Schottenheimer is said to favor a power running game, and I don’t pretend to know what that involves, but I’m ready to see how that works. Cable’s zone-blocking scheme was supposed to help the running game while somewhat sacrificing pass protection. If you’re not going to get results on the ground, I don’t want it to come at the expense of protecting the far-and-away top asset on the team: Russell Wilson. Without him, you’re not going anywhere. I’m not sure if changing blocking schemes will be difficult or not, but the zone-blocking one wasn’t working.
Or maybe it will just take some fine-tuning from Schottenheimer and the new O-line coach. That could be the case. I say that because the same Seahawks’ offense that was 30th in yards gained and 31st in points in the first half was first in both categories in the second half. You were working with the same players in both halves.

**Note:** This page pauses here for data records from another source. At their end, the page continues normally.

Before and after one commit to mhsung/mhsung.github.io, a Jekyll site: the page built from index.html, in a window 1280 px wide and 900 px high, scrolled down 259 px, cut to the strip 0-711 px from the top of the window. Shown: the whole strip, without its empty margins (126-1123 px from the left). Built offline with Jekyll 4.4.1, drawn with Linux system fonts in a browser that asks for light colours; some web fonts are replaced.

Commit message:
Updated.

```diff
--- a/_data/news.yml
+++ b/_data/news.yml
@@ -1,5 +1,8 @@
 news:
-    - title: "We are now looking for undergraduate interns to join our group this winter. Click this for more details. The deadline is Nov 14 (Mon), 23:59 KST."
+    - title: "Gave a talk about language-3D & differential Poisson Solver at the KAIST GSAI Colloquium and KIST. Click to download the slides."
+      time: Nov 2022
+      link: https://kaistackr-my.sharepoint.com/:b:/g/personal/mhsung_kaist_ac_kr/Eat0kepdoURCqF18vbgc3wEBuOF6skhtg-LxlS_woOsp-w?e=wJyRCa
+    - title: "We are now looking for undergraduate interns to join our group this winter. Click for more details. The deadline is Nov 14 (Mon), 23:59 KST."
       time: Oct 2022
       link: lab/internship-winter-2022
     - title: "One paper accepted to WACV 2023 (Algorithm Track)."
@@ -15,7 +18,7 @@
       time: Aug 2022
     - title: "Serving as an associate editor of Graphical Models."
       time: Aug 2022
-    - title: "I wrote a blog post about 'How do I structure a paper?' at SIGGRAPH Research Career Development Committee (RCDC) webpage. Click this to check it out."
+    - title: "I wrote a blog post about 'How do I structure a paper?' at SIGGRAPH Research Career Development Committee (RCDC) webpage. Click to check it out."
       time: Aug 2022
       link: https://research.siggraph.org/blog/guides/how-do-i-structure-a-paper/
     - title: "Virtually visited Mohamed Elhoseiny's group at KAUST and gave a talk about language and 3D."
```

When I heard that Schottenheimer was hired, I didn’t like the thought of a retread coming to Seattle. He’s bounced around and had mixed results. It struck me as a vanilla hire, but I’m not going to begin to think I know more about offensive coordinators than Pete Carroll, so if the Seahawks’ coach thinks he was the best candidate, let’s see how it goes.
From what I’ve read, Schottenheimer prefers a loose atmosphere, which he’ll have here. I like hearing that his mom taught him to trust his “gut,” and while I’m not sure what that means, I just think it’s a good thing when a coach won’t go by the book all the time.
And there figure to be more wrinkles added to the offense – I say this because I read where Schottenheimer can be a “sandlot” coordinator, favoring unconventional passing routes over more traditional ones.
In one very important respect to 12s, Schottenheimer will have something going for him – whatever happens with the Seahawks offense, he won’t be the guy who called a pass play from the 1-yard line in the Super Bowl. That was always held against Bevell, and whenever the Seahawks moved the ball up and down the field, it was as if they did it in spite of their sad-sack offensive coordinator. The dismissal will be good for Bevell too because wherever he lands, he won’t be the guy who chose not to hand the ball to Lynch.
The best thing I’ve heard about Schottenheimer might be the worst thing to you: he is expected to make better use of Wilson’s mobility. If that means more read-option plays with Wilson handing off or taking the ball himself, great, bring it on. I don’t care if he’s turning 30 next year and if it puts him more at risk of getting hurt – it’s a weapon that not all offenses have. Plus I think it will help the running game overall, giving the defense one more thing to think about.
I’m also hoping that Schottenheimer will help Wilson figure out when he should check down and take 5-yard receptions over longer incompletions. Maybe he’ll also help him get rid of the ball faster from the pocket, which is one of the few criticisms of Wilson. I’ve always felt that Wilson gets out of more sacks than the average QB, but I’m starting to see how he can run into some of those sacks too. As with a new offensive line coach, Schottenheimer will bring a new philosophy to a team that needs it.